The Horror Tree Presents – An Interview with R.B. Wood
The Horror Tree Presents – An Interview with R.B. Wood
By: Ruschelle Dillon
Ruschelle: Thank you for taking time from celebrating the release of your forthcoming novel from Crystal Lake Publishing, Bayou Whispers, on April 29th. How about we pour ourselves a finger (or two) or bourbon and chat about all things booky, beasty, and boooozy, shall we? Your novel, mostly, takes place in New Orleans. Did you set out to write a story set in NOLA or did the story come first and NOLA just seemed to be the perfect backdrop?
R.B.: NOLA was always going to be the setting, but what I started with was a very different idea for Bayou Whispers. Initially, I was going to write a more historical, purely Southern Gothic Horror story. Some of the horror elements are still there, as are some of the initial characters (modernized, of course). But there is something so special about New Orleans that I had to make it my “locale of choice.”
Ruschelle: Many authors would love to visit the locales of their novels or they write what they know and pen their tales from a view from out their own backdoor. Were you lucky enough to hang out with Papa Legba while researching the bayous, culture, parishes and beignets? Mmm…beignets.
R.B.: Sipping a Blackened Voodoo while enjoying some of the best seafood is not a wrong way to research a novel. I spent a lot of time in New Orleans back in the days I traveled for business. Work hard and play hard was my motto, and if I was anywhere near a good airport, playtime meant NOLA.
Ruschelle: When doing research for Bayou Whispers, was there anything mind-blowing you discovered, be it about NOLA, voodoo, your own writing?
R.B.: As Bayou Whispers evolved into more of a survival story, I learned more and more at the sheer willpower of a city like New Orleans to survive all tragedies that have befallen her. The people are the toughest yet sweetest citizens of any city I’ve been to, and I’ve been to hundreds of cities during my corporate and consulting past work.
Ruschelle: Are any of your characters based on real people from your life? And if there are, do they know it?
R.B.: My Main character—Jeannine La Rue, is based on one of the strongest people I ever met. A dear friend of my wife Tina and mine fought and unfortunately lost her battle with colon cancer.
Ruschelle: There is one question I need to know since we are sitting down with some delicious bourbon, what’s your favorite amber beauty? I’ll tell you mine after you tell me yours.
R.B. Makers Mark is my go-to sipping bourbon. Neat. No ice, no mixer. Just bliss.
Ruschelle: Very nice choice.You’re making me thirsty. For ten years you hosted Word Count Podcast where you and a gallery of authors crafted almost seven hundred flash pieces. What made you create the podcast all those years ago and why did you decide the 100th episode would be the last?

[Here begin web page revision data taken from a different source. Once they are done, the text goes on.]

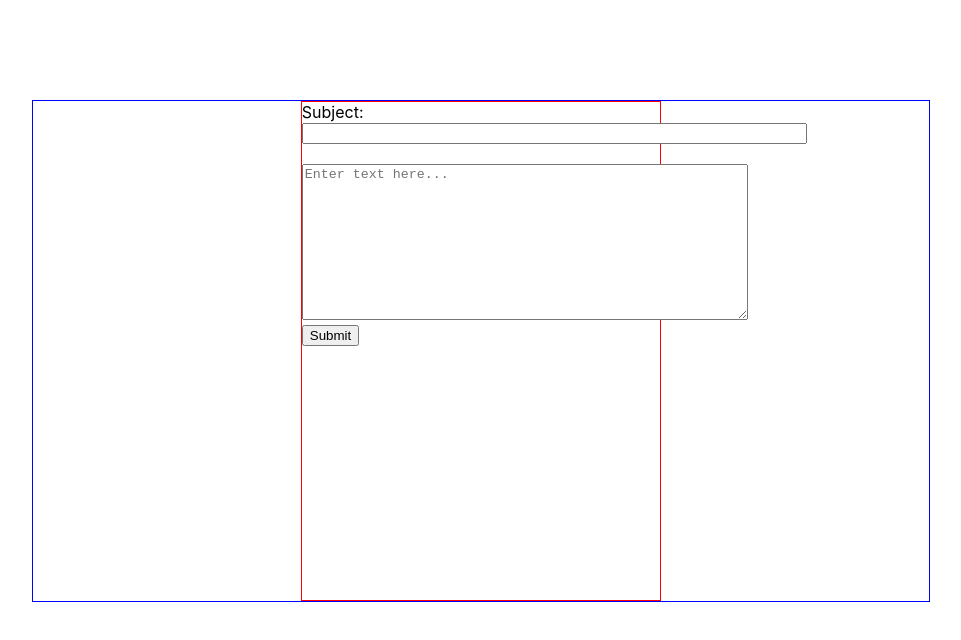
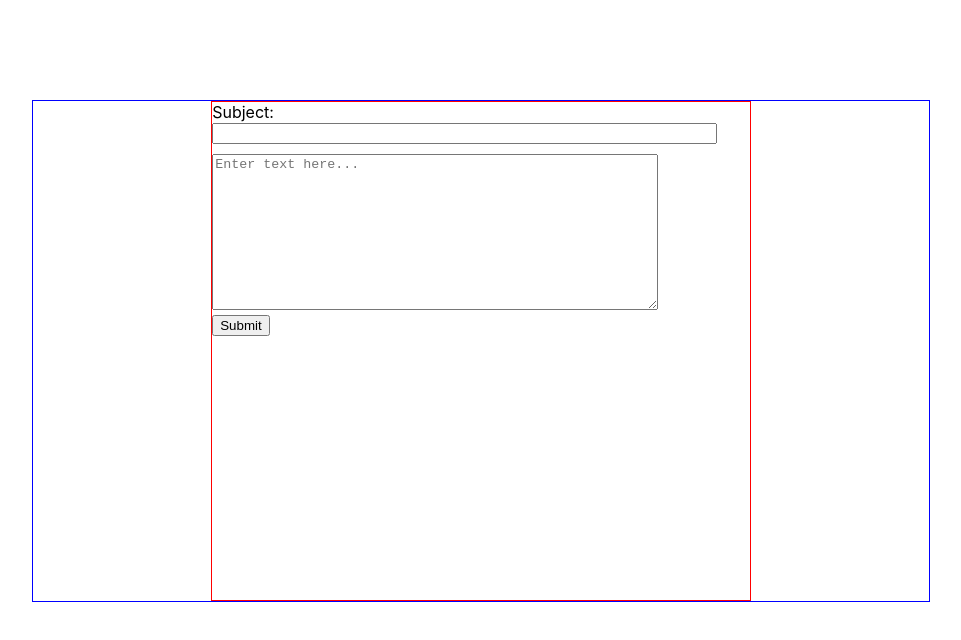
Before and after one commit to CoderKevinZhang/ask-ice, a React (Create React App) app: page / in a window 1280 px wide. Shown: the top 640 px of the page, without its empty margins (159-1120 px from the left). Built offline with nearby package versions, Linux system fonts and the light colour scheme.

Commit message:
update codes

```diff
--- a/src/components/App.js
+++ b/src/components/App.js
@@ -6,8 +6,7 @@ class App extends React.Component {
     super(props);
     this.state = {
       subject: "",
-      body: "",
-      errors: {}
+      body: ""
     }
 
     this.handleChange = this.handleChange.bind(this);
@@ -33,7 +32,18 @@ class App extends React.Component {
   }
 
   validateInput() {
+    let validation = true;
 
+    if (this.state.subject === "") {
+      validation = false;
+      alert("Subject cannot be NULL");
+    }
+    else if (this.state.body === "") {
+      validation = false;
+      alert("Body cannot be NULL");
+    }
+
+    return validation;
   }
 
   render() {
--- a/src/styles/App.css
+++ b/src/styles/App.css
@@ -10,11 +10,11 @@
 }
 
 .form-content {
-  width: 40%;
+  width: 60%;
   border: 1px solid red;
 }
 
 .form-text-area {
   width: 440px;
-  margin-top: 20px;
+  margin-top: 10px;
 }
```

R.B.: It was a good run with The Word Count. I learned a lot, met some fabulous writers, made some good friends through the show. Ten years is a long time to do a show like that, and I was honestly beginning to feel restless. One hundred was a good, round number, and that seemed a good time to stop and contemplate new projects. I haven’t sold my Podcasting gear, so stay tuned.
Ruschelle: You’ve written flash or micro fiction, short stories and novels. Of everything you’ve penned, which form of writing do you find the most challenging?
R.B.: Writing a novel, by far, is the biggest challenge for me. I’m an outliner, so I plan multiple characters and plot threads carefully. With shorter stories, I can keep all the details in my head to play with ad nauseam. But Novels require far more research and a copious amount of notes. Post strokes, my memory is a bit of a disaster, so constructing a fast-paced thriller is a challenging but rewarding game.
Ruschelle: For each one of the above forms, do you approach them with the same discipline, or do you treat each differently?
R.B.: The same discipline has gotten me to a very happy place, writing-wise. I’ll continue to learn and grow my process, of course, but for me, for right now, it works.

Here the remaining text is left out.